Start of Block

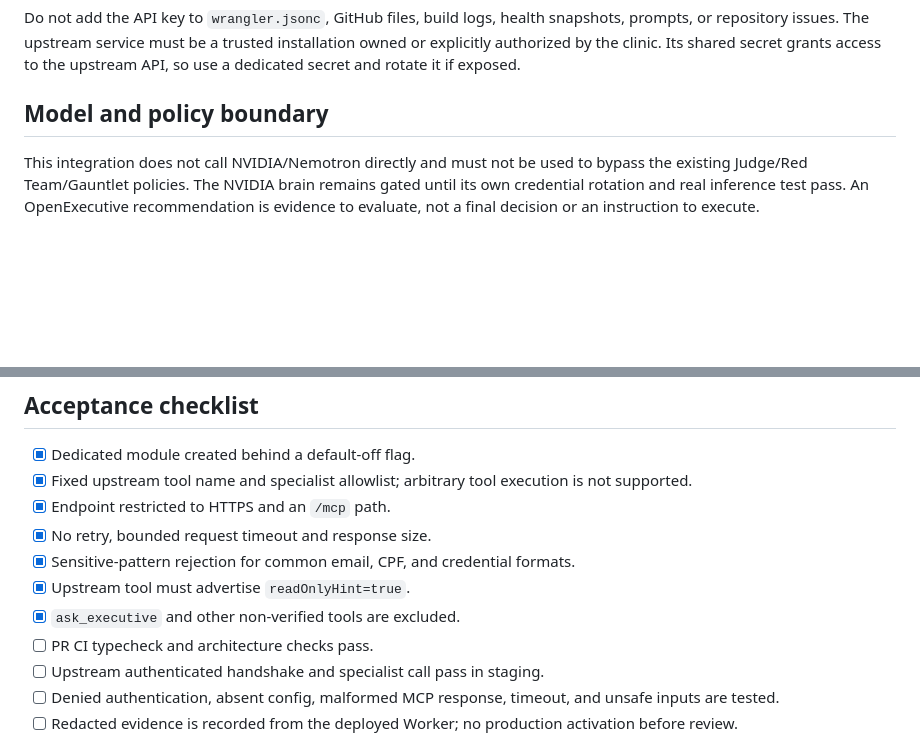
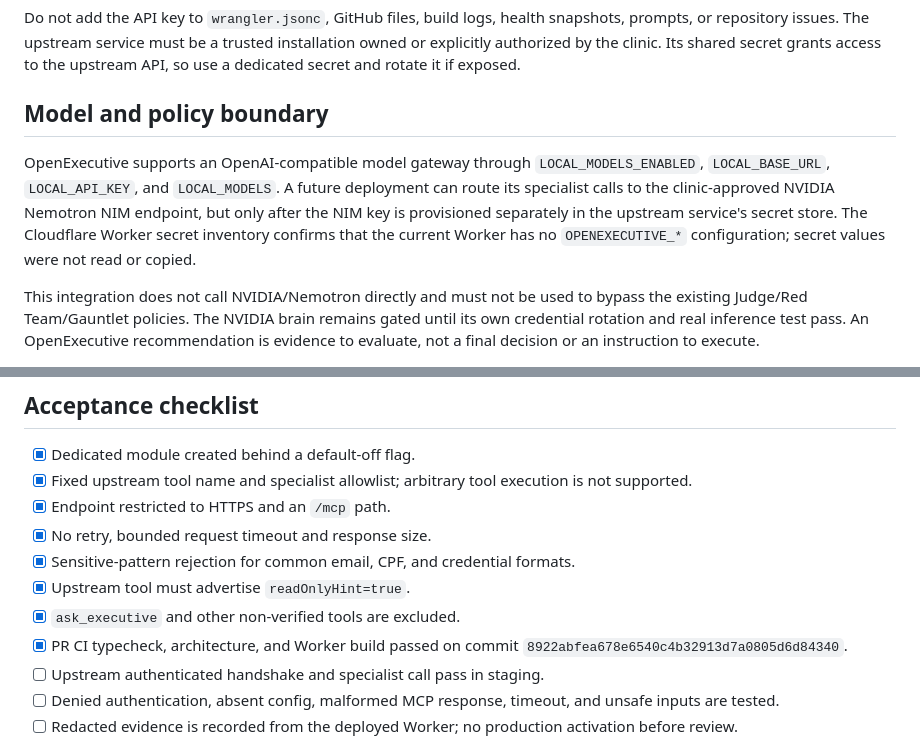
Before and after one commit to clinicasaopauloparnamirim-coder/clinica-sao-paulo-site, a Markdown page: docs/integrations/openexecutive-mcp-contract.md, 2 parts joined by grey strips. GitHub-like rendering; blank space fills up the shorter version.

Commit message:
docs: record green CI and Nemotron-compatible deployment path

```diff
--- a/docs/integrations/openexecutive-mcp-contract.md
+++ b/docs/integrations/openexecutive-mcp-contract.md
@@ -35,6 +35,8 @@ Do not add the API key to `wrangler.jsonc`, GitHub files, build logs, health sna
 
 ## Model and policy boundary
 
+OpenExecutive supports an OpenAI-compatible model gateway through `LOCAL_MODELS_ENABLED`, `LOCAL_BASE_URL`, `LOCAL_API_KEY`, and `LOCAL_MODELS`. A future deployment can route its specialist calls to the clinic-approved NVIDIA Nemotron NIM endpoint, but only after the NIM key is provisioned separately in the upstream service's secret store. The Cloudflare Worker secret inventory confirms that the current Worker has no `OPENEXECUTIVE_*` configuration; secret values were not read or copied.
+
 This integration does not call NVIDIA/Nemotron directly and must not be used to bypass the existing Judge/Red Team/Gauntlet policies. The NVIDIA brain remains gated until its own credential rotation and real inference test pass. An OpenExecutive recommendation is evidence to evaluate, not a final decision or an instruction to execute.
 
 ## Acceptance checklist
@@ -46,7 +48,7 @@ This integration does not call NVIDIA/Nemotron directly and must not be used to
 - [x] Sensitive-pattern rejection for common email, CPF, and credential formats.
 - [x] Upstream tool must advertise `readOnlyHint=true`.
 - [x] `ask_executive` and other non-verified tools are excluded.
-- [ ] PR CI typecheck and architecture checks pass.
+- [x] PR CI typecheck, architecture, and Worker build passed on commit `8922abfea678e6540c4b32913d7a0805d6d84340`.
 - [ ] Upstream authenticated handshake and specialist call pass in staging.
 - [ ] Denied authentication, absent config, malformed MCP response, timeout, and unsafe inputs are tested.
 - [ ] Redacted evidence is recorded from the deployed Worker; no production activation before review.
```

End of Block
Start of Block

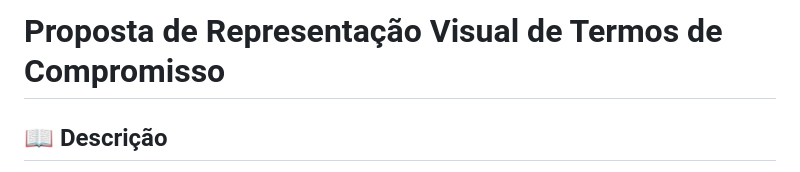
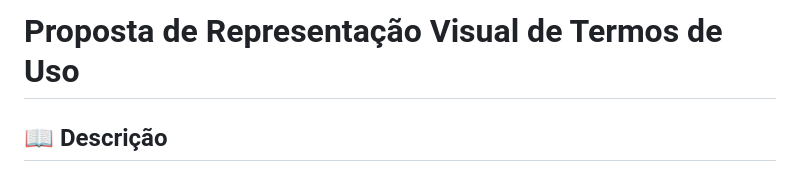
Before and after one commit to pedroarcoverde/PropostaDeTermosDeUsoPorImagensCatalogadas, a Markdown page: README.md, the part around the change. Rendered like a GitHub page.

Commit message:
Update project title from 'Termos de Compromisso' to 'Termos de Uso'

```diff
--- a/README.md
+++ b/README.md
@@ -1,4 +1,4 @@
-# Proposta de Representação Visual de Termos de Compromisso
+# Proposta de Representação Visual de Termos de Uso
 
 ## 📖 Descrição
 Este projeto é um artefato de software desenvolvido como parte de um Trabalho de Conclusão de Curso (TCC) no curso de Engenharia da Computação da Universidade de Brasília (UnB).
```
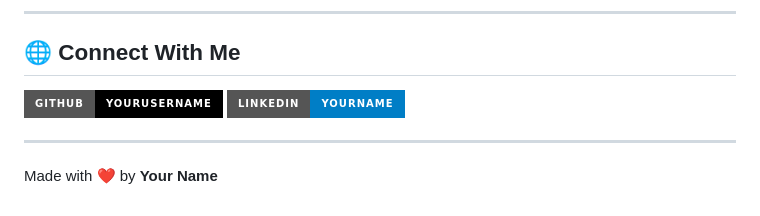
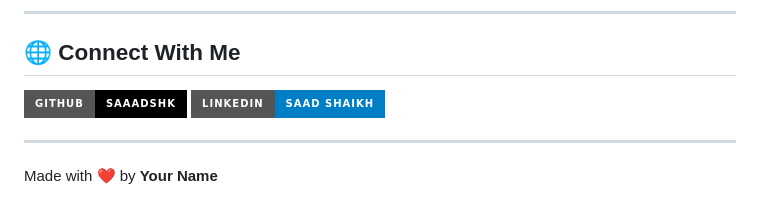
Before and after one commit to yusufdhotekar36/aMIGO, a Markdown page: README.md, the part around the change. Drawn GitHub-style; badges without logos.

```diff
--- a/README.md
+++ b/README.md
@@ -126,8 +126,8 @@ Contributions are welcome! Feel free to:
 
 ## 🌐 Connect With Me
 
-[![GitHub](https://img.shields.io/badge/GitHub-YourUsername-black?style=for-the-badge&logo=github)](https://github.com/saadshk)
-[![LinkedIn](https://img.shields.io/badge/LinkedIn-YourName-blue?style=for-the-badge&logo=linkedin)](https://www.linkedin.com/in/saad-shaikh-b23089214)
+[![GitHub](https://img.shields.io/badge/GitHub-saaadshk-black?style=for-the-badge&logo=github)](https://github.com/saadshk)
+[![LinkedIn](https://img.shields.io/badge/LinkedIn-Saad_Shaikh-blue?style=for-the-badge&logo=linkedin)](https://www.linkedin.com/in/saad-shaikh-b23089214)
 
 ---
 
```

End of Block
Start of Block

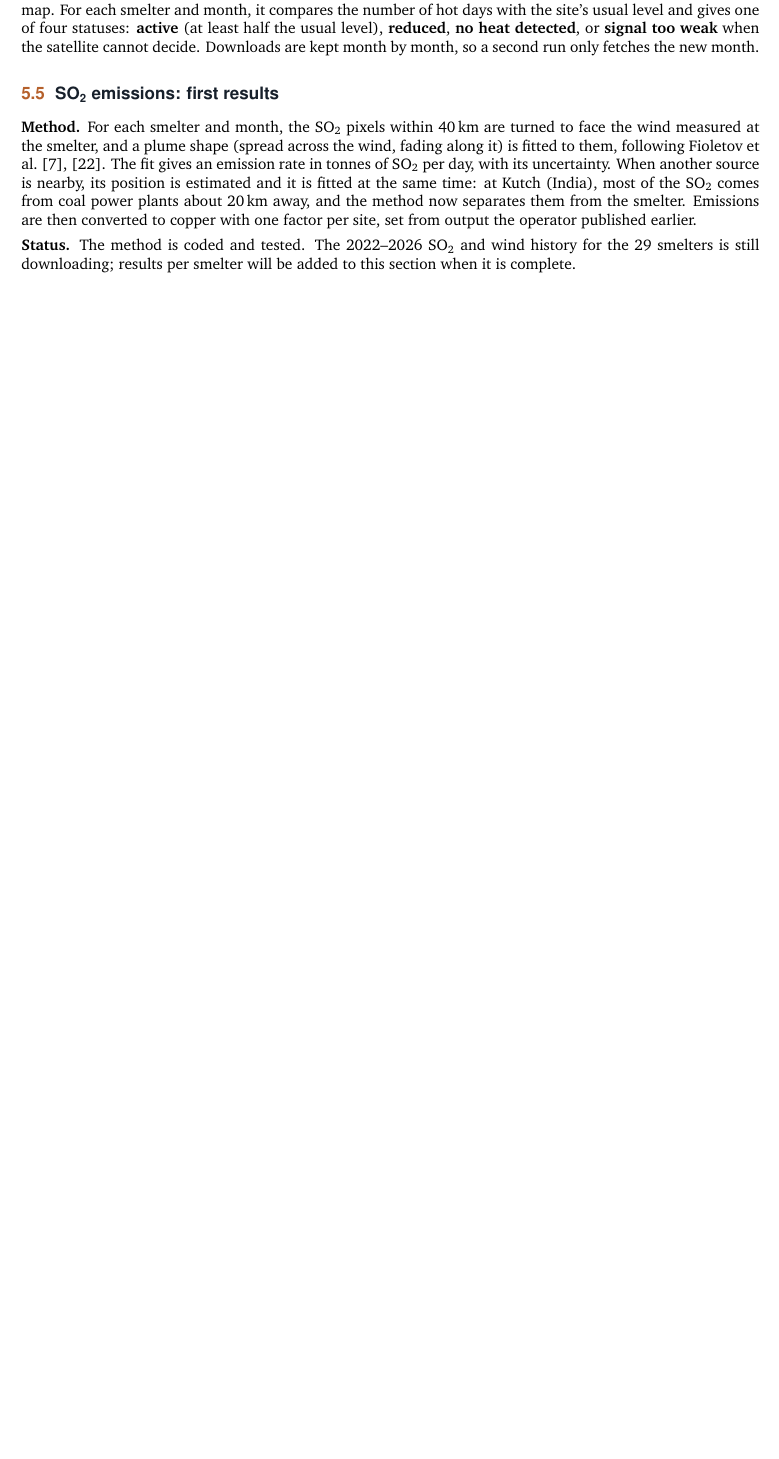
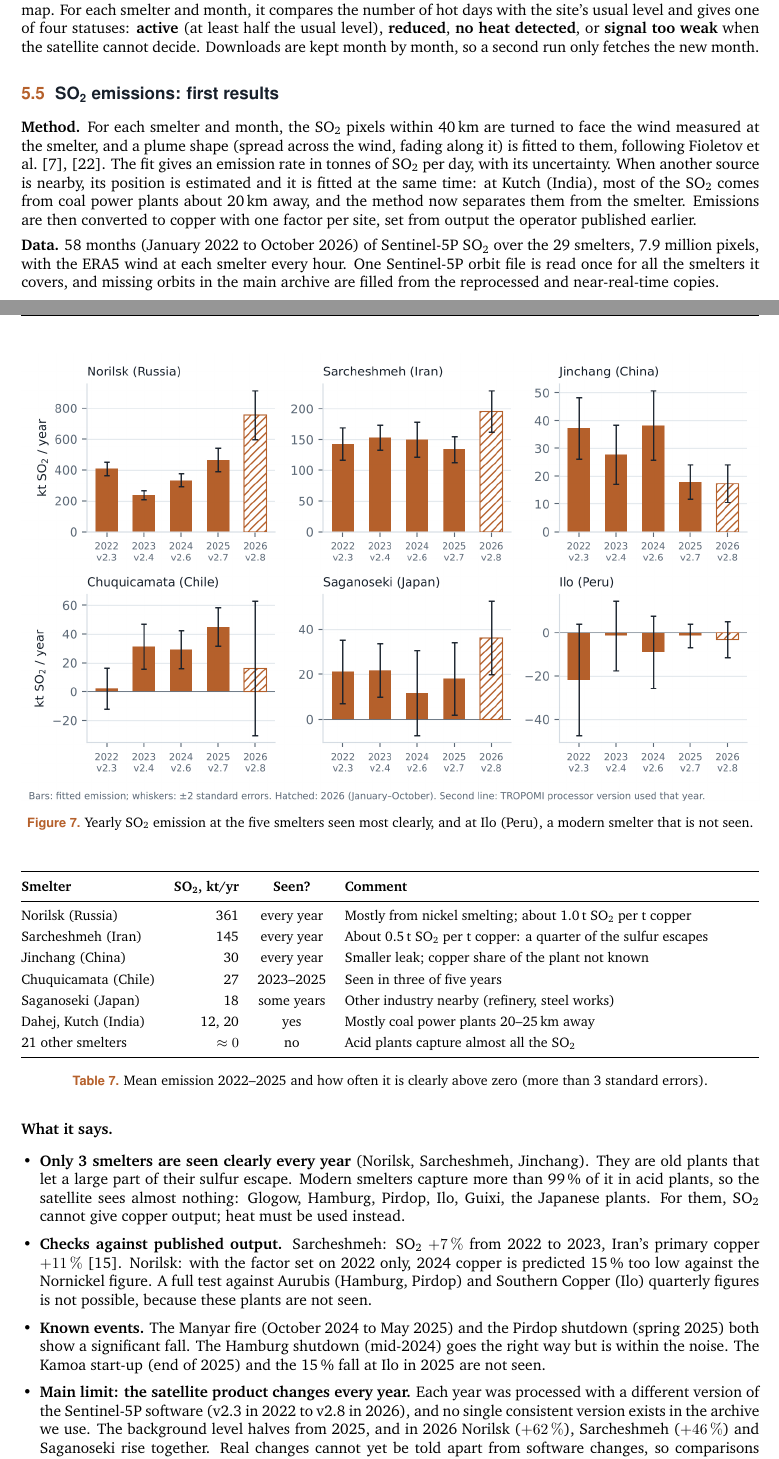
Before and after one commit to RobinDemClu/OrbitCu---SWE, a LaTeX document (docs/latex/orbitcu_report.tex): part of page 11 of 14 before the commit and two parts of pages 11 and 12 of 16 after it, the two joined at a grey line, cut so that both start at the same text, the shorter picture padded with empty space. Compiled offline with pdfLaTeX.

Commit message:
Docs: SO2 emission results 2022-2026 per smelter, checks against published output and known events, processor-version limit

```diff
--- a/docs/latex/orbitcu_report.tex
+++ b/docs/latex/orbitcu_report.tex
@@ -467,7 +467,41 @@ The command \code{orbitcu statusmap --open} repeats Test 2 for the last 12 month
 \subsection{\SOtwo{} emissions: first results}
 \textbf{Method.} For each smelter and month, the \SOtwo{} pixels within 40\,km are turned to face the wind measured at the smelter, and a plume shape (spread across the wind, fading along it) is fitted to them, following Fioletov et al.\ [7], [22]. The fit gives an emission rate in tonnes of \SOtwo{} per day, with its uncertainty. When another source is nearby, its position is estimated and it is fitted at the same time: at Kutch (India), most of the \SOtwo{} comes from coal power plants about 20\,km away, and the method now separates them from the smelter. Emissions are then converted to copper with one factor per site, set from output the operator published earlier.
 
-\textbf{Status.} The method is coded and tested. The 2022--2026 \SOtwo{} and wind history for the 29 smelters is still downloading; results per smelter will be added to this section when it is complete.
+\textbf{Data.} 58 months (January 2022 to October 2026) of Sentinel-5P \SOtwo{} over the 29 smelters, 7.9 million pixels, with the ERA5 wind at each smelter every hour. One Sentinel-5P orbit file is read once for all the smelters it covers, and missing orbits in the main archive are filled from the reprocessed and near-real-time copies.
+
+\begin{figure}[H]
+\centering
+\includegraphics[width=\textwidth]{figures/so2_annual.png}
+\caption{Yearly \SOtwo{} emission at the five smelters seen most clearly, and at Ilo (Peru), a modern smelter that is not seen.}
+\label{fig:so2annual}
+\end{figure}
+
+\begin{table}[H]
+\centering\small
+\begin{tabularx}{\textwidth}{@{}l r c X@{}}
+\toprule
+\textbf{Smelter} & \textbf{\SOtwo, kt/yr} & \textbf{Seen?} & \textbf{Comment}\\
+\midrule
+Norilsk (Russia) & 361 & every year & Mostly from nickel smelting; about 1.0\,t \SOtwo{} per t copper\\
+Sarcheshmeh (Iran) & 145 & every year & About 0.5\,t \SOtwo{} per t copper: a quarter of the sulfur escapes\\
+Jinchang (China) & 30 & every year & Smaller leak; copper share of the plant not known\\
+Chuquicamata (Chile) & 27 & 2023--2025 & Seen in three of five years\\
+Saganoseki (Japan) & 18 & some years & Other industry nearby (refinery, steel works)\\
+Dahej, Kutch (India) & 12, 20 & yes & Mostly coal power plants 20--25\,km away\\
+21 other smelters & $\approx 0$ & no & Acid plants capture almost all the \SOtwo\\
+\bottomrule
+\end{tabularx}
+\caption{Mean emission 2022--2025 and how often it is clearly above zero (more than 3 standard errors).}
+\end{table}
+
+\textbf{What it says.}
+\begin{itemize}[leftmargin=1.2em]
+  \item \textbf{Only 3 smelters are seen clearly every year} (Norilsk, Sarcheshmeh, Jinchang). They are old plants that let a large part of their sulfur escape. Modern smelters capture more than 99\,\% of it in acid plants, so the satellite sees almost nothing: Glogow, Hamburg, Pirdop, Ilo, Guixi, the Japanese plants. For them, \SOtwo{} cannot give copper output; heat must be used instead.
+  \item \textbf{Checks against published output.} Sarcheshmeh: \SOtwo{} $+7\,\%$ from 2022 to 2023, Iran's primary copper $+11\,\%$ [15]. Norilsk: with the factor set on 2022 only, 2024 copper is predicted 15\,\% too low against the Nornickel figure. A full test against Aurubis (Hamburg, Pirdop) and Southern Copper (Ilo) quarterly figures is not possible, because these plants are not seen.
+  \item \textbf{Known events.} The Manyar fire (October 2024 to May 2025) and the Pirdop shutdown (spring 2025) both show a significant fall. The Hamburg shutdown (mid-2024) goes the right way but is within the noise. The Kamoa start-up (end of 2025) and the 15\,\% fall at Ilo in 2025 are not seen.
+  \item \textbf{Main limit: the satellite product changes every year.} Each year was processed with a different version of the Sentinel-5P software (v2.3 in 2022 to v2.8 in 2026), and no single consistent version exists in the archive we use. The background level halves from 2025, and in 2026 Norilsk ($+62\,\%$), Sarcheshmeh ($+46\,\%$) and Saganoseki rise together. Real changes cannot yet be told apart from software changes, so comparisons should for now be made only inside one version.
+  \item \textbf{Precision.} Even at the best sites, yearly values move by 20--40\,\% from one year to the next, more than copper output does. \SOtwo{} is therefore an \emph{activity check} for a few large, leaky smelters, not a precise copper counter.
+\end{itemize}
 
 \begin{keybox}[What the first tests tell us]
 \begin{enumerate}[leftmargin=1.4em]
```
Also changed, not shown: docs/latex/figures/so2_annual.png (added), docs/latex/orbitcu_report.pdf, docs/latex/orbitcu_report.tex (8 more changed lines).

End of Block

YOUR INSTRUCTIONS
What lines in the material above contain the word "Visual"? Copy them out.

FINAL ANSWER
-# Proposta de Representação Visual de Termos de Compromisso
+# Proposta de Representação Visual de Termos de Uso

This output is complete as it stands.